Mortgage Q&A: “Do mortgage inquiries affect credit score?”
When preparing to take out a mortgage, you may have concerns about your credit report being pulled numerous times within a short period of time.
But while mortgage inquiries can certainly add up, they won’t necessarily lower your credit score or affect your ability to obtain home loan financing.
It’s Totally Fine to Shop Around for a Mortgage!
- You should definitely shop around for your home loan
- This ensures you explore all options and obtain the lowest rate possible
- Fortunately FICO has an algorithm designed specifically for mortgage inquiries
- Doesn’t penalize mortgage shopping in a specified window of time
The developers of the FICO score know how mortgage shopping works and have adjusted their super secret algorithm accordingly.
First off, FICO ignores any mortgage inquiries made in the 30-day window prior to scoring, meaning those recent credit pulls shouldn’t adversely affect your credit scores.
For example, if mortgage lender A pulls your credit, then you decide to get quotes and/or pre-approved with mortgage lenders B and C in the same week, they wouldn’t count against you.
This allows to you shop without worry of your credit scores going down each time you do.
The FICO Mortgage Shopping Period
Additionally, FICO counts multiple mortgage inquiries in a certain time span as a single inquiry.
If your mortgage shopping spans a few months, it will look back at older inquiries grouped together in those specified shopping periods and treat them as just one inquiry.
So if you shopped with mortgage lenders A, B, and C in a 14-day period two months ago, but didn’t actually close your loan, then decide to restart the process, those three credit pulls would only count as one.
Unlike a credit card application where you apply just once, a home loan may involve multiple credit pulls with a variety of different lenders.
Instead of making it appear like you’re on a debt rampage, they bundle these similar inquiries into one group if they occur in a designated time period.

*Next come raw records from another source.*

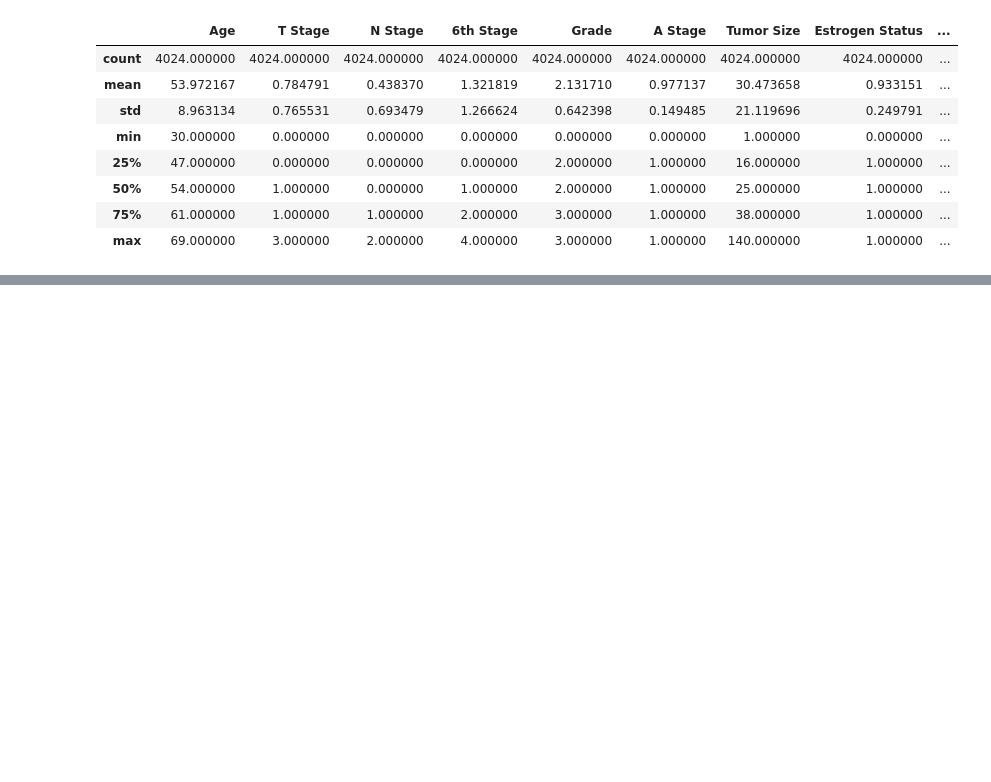
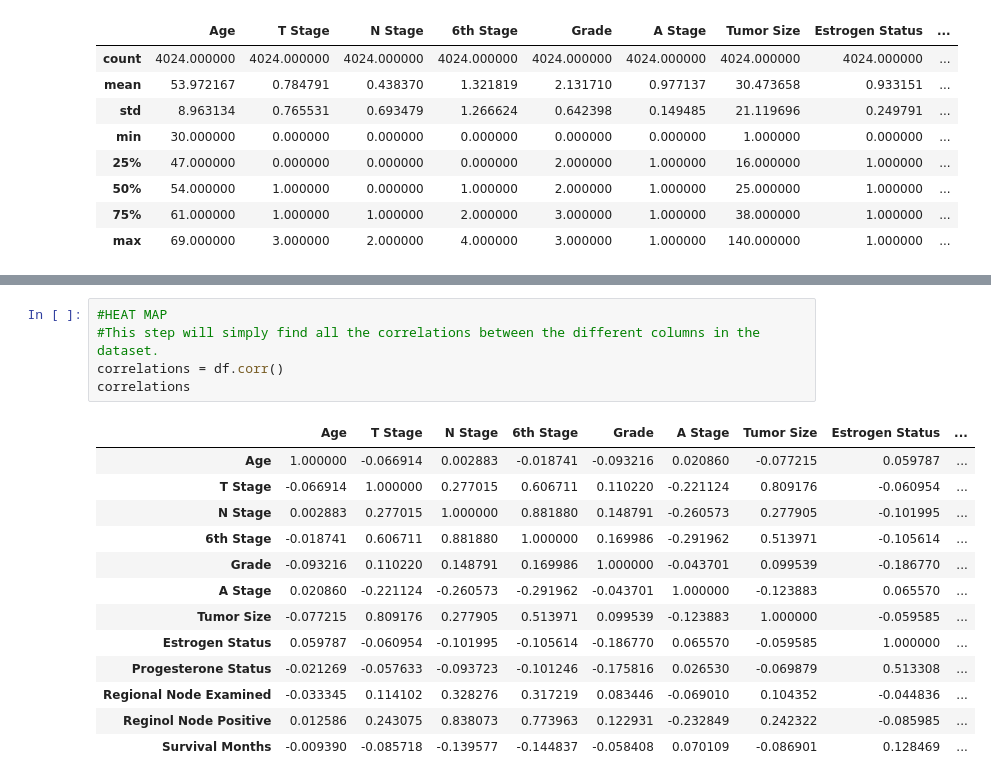
Before and after one commit to jeancarson/Block3Epic, a Jupyter notebook: final workflow/visualisation.ipynb, the cells around one changed output, grey strips where cells are left out. Cells and saved outputs as stored; diff of their text form; blank space fills up the shorter version.

```diff
--- a/final workflow/visualisation.ipynb
+++ b/final workflow/visualisation.ipynb
@@ -111,0 +112,19 @@ sns.scatterplot(data=df_sample, x="Age", y="Survival Months", hue="T Stage");
+# %%
+#HEAT MAP
+#This step will simply find all the correlations between the different columns in the dataset.
+correlations = df.corr()
+correlations
+# %% [output]
+|  | Age | T Stage | N Stage | 6th Stage | Grade | A Stage | Tumor Size | Estrogen Status | ... |
+| Age | 1.000000 | -0.066914 | 0.002883 | -0.018741 | -0.093216 | 0.020860 | -0.077215 | 0.059787 | ... |
+| T Stage | -0.066914 | 1.000000 | 0.277015 | 0.606711 | 0.110220 | -0.221124 | 0.809176 | -0.060954 | ... |
+| N Stage | 0.002883 | 0.277015 | 1.000000 | 0.881880 | 0.148791 | -0.260573 | 0.277905 | -0.101995 | ... |
+| 6th Stage | -0.018741 | 0.606711 | 0.881880 | 1.000000 | 0.169986 | -0.291962 | 0.513971 | -0.105614 | ... |
+| Grade | -0.093216 | 0.110220 | 0.148791 | 0.169986 | 1.000000 | -0.043701 | 0.099539 | -0.186770 | ... |
+| A Stage | 0.020860 | -0.221124 | -0.260573 | -0.291962 | -0.043701 | 1.000000 | -0.123883 | 0.065570 | ... |
+| Tumor Size | -0.077215 | 0.809176 | 0.277905 | 0.513971 | 0.099539 | -0.123883 | 1.000000 | -0.059585 | ... |
+| Estrogen Status | 0.059787 | -0.060954 | -0.101995 | -0.105614 | -0.186770 | 0.065570 | -0.059585 | 1.000000 | ... |
+| Progesterone Status | -0.021269 | -0.057633 | -0.093723 | -0.101246 | -0.175816 | 0.026530 | -0.069879 | 0.513308 | ... |
+| Regional Node Examined | -0.033345 | 0.114102 | 0.328276 | 0.317219 | 0.083446 | -0.069010 | 0.104352 | -0.044836 | ... |
+| Reginol Node Positive | 0.012586 | 0.243075 | 0.838073 | 0.773963 | 0.122931 | -0.232849 | 0.242322 | -0.085985 | ... |
+| Survival Months | -0.009390 | -0.085718 | -0.139577 | -0.144837 | -0.058408 | 0.070109 | -0.086901 | 0.128469 | ... |
```
Also changed, not shown: parts of 2 cells of this notebook, 4 other files.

Ultimately, you could have your credit pulled by 10 mortgage lenders in a week and it would only count as a single inquiry.
This shopping period can range from 14-45 days, depending on which version of the FICO scoring formula is being used.
The latest FICO version allows a 45 day shopping period, while the oldest just 14 days. Unfortunately, many mortgage lenders use older versions of FICO.
Either way, one credit inquiry will likely only lower your credit score by five points or less, so it may not even be a concern if you already have a solid credit score.
Of course, mortgage inquiries can and will affect consumers differently based on their credit profile, so there’s no absolute rule in terms of impact.
For those with limited and blemished credit history, a mortgage inquiry will probably have a larger, negative impact, while doing very little to affect a consumer with years of solid credit history.
This is yet another reason to strive for the best credit score possible. You might need a little buffer just in case your scores do drop as the result of some hard inquiries.
For example, shoot for a 760 FICO score even if you only need a 740 FICO score to obtain the lowest mortgage rate available.
What If Your Credit Score Goes Down Before Applying for a Mortgage?
- It’s possible to be negatively impacted by a credit inquiry
- It can push you below a key credit scoring threshold, such as from 630 to 619
- This could make you ineligible for a home loan or increase your interest rate
- In this case you could ask for an exception or take action to boost your scores
There are cases where a credit score just a few points lower could actually result in a higher mortgage rate, or completely jeopardize your loan application.
For example, a 620 FICO score is the general cutoff for Fannie Mae- and Freddie Mac-backed mortgages.
If for some reason one of your scores dropped from 630 to 619 just as you applied, you could be out of luck.
Assuming you find yourself right below a certain credit scoring threshold, you may be able to use an older credit report if all the information is the same other than the mortgage inquiries.
Or you can ask for an exception from the lender if there’s a clear and compelling reason.
After all, it wouldn’t be fair to penalize you simply for shopping around for the lowest mortgage rate, now would it?
Alternatively, you could take a few quick actions to boost your scores, such as paying off some debt to reduce your credit utilization.
Then look into a rapid rescore. Your loan officer or mortgage broker should have skills in this department to help.
I personally think FICO should expand this shopping period across all versions and make it 100% clear that prospective buyers and existing homeowners won’t be punished for rate shopping.
However, keeping outstanding credit balances low and paying bills on time is far more important than worrying about a few mortgage inquiries.
And your main concern should be securing the best possible mortgage, not fretting about a few points on your credit score.
To avoid unwanted surprises, know all three of your FICO scores before you begin shopping for a mortgage.
Pulling your own credit will not lower your score because you’re not applying for new credit, even if you see an inquiry on your credit report. It’s only visible to you.
As noted, a buffer above what is absolutely necessary can be helpful in the event your scores do take a small hit.
One final note – Do not apply for any other form of credit (credit cards, auto loans, etc) before or during the mortgage shopping process.
Doing so can definitely drag down your credit scores, potentially knocking you out of the running for that mortgage. And may increase your debt-to-income ratio if it involves a new purchase!
Read more: What credit score do you need for a mortgage?